From the material below, list every line containing "index".

DATA section start

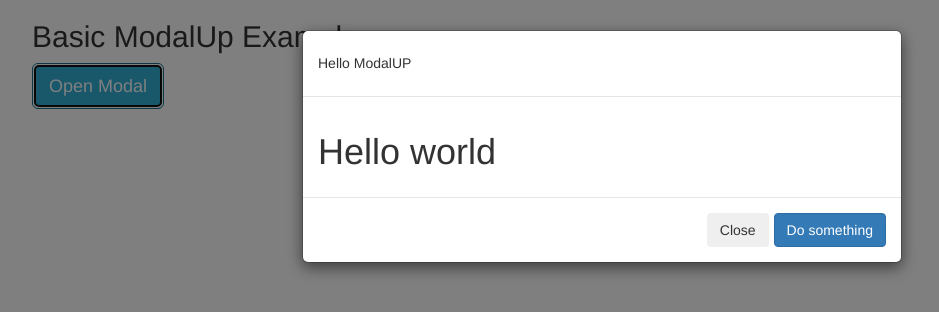
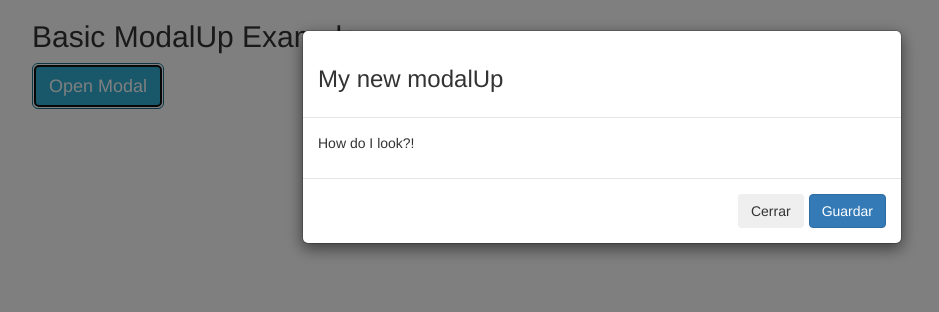
Before and after one commit to fabianDc/modalUp, a website: page public_html/index.html in a window 1280 px wide. Both pictures are taken after a click on the button "Open Modal". Shown: the whole page, without its empty margins (38-977 px from the left). Drawn offline with nearby package versions, Linux system fonts and the light colour scheme.

Commit message:
Settings change callback attribute

```diff
--- a/public_html/index.html
+++ b/public_html/index.html
@@ -8,6 +8,9 @@
         <script src="https://ajax.googleapis.com/ajax/libs/jquery/3.1.1/jquery.min.js"></script>
         <script src="https://maxcdn.bootstrapcdn.com/bootstrap/3.3.7/js/bootstrap.min.js"></script>
         <script src="js/modalUp.js"></script>
+        <script>
+            var conf={body:'<p>How do I look?!</p>',tittle:'My new modalUp',closeButtonName:"Cerrar",functionButtonName:"Guardar"};
+        </script>
         <link rel="shortcut icon" href="">
     </head>
     <body>
@@ -15,7 +18,7 @@
         <div class="container">
             <h2>Basic ModalUp Example</h2>
             <!-- Trigger the modal with a button -->
-            <button type="button" class="btn btn-info btn-lg" id="modaltest" onclick="$(this).modalup()">Open Modal</button>
+            <button type="button" class="btn btn-info btn-lg" id="modaltest" onclick="$(this).modalup(conf)">Open Modal</button>
         </div>
 
     </body>
--- a/public_html/js/modalUp.js
+++ b/public_html/js/modalUp.js
@@ -10,7 +10,10 @@
             closeButtonName: "Close",
             functionButton: true,
             functionButtonName: "Do something",
-            body: "<h1>Hello world</h1>",
+            body: "<h2>Hello world</h2>",
+            callback: function () {
+
+            },
             modalSettings: {
                 class: "modal fade",
                 id: "modalup"
@@ -32,9 +35,7 @@
                 class: "modal-body"
             },
             functionButtonSettings: {
-                class: "btn btn-primary",
-                onclick: function () {
-                }
+                class: "btn btn-primary"
             },
             closeButtonSettings: {
                 'data-dismiss': "modal",
@@ -98,7 +99,7 @@
                         .attr(settings.closeHeaderSettings)
                         .appendTo(modalHeader);
             }
-            var titleHeader = $("<h5 />")
+            var titleHeader = $("<h3 />")
                     .text(settings.tittle)
                     .appendTo(modalHeader);
 
@@ -115,6 +116,7 @@
                 var functionFooterButton = $("<button />")
                         .attr(settings.functionButtonSettings)
                         .text(settings.functionButtonName)
+                        .click(settings.callback)
                         .appendTo(modalFooter);
             }
 //        Elementos del cuerpo del modal (Body elements)
```
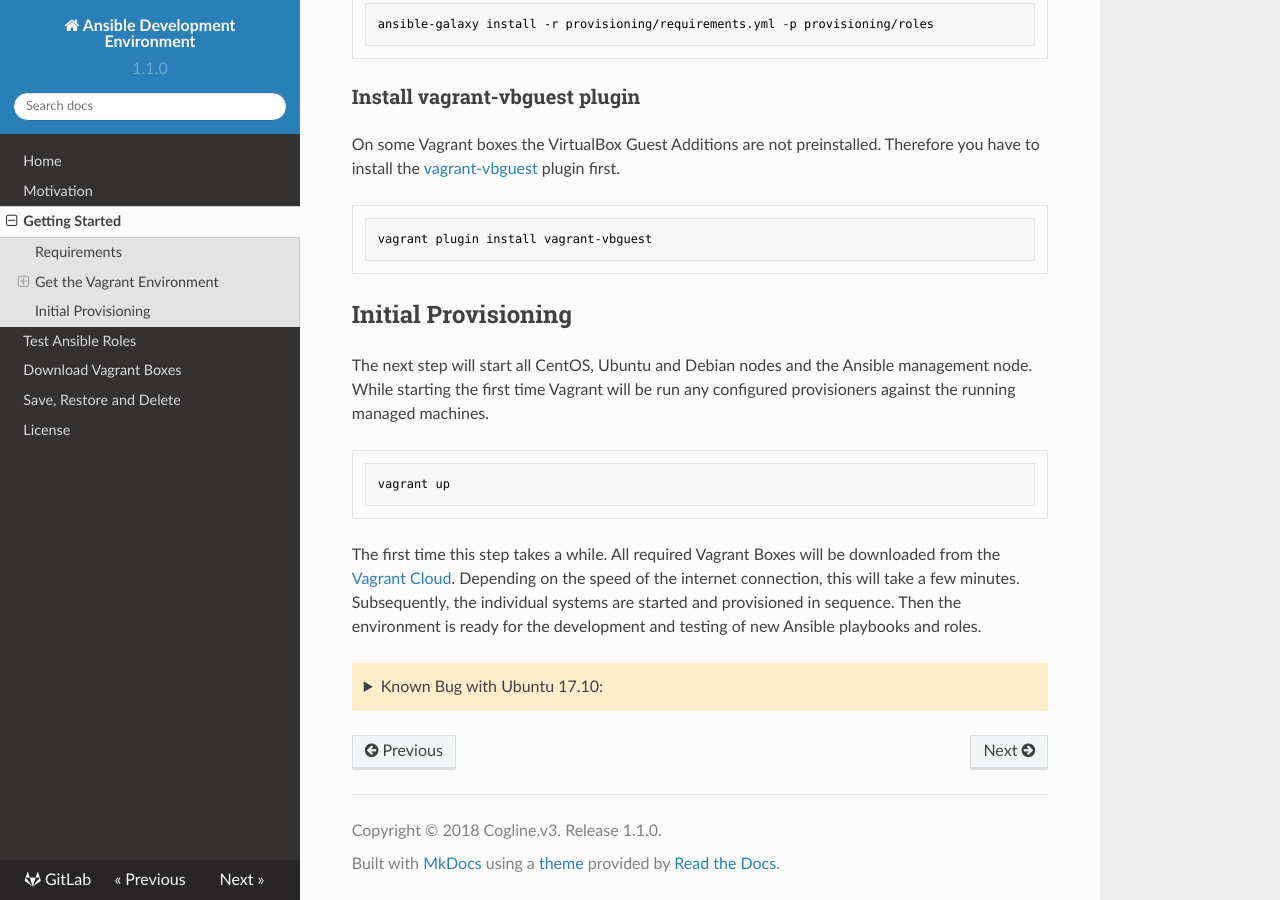
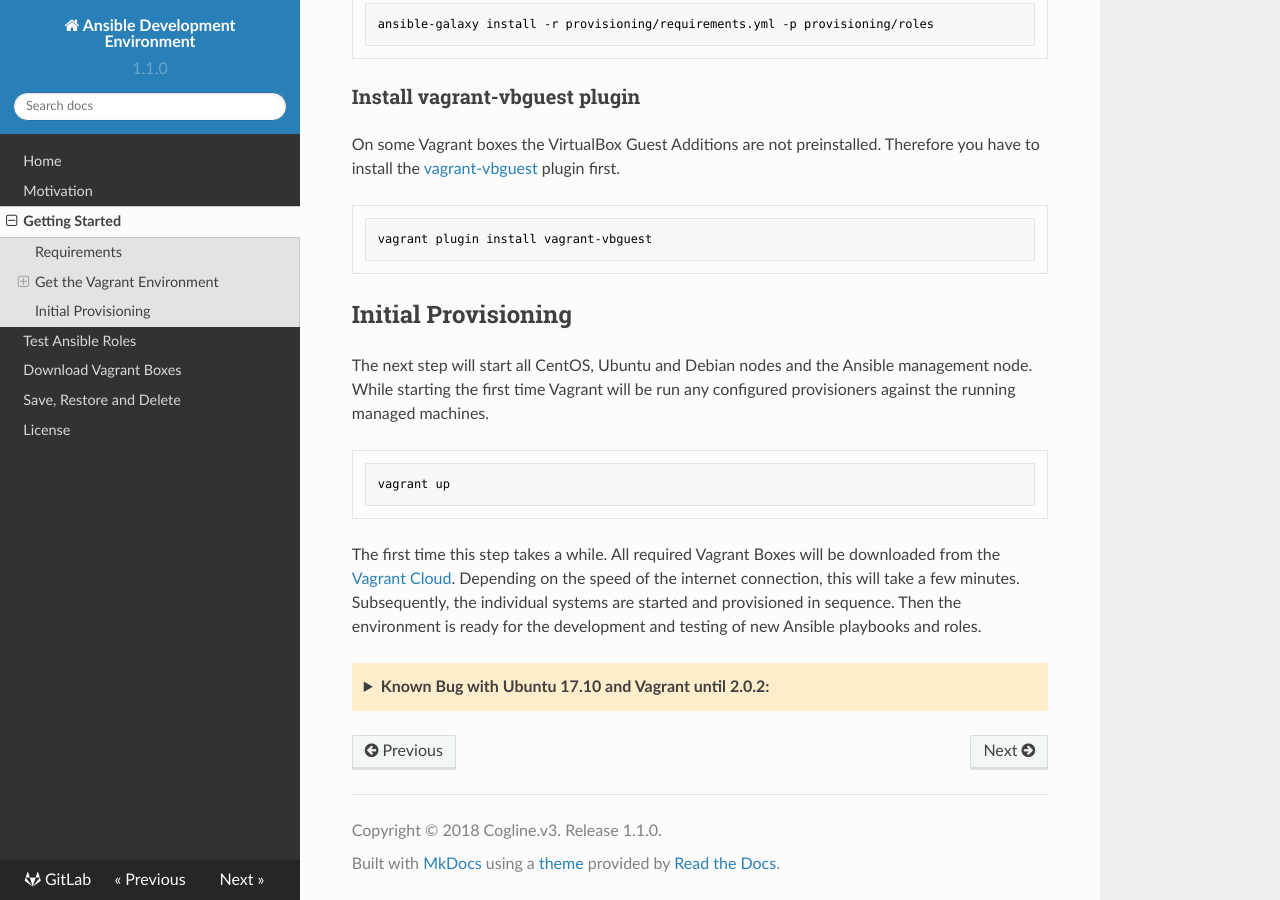
Before and after one commit to coglinev3/ansible-development, an MkDocs documentation site: the page built from docs/getting_started.md, in a window 1280 px wide and 900 px high, scrolled down 972 px. Built offline with MkDocs 1.6.1, drawn with Linux system fonts in a browser that asks for light colours; nearby versions of some CDN libraries; old or Windows-style settings are respelled for this version of MkDocs.

```diff
--- a/docs/getting_started.md
+++ b/docs/getting_started.md
@@ -69,7 +69,7 @@ Then the environment is ready for the development and testing of new Ansible
 playbooks and roles.
 
 
-??? warning "Known Bug with Ubuntu 17.10:"
+??? warning "**Known Bug with Ubuntu 17.10 and Vagrant until 2.0.2:**"
     There is a know bug with Vagrant until version 2.0.2 and Ubuntu 17.10
     (Artful Aardvark) on creating a private network, see
     [issue #9134](https://github.com/hashicorp/vagrant/issues/9134). Vagrant
```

DATA section end

• **RESPONSE TO THIS TASK**:
Before and after one commit to fabianDc/modalUp, a website: page public_html/index.html in a window 1280 px wide. Both pictures are taken after a click on the button "Open Modal". Shown: the whole page, without its empty margins (38-977 px from the left). Drawn offline with nearby package versions, Linux system fonts and the light colour scheme.
--- a/public_html/index.html
+++ b/public_html/index.html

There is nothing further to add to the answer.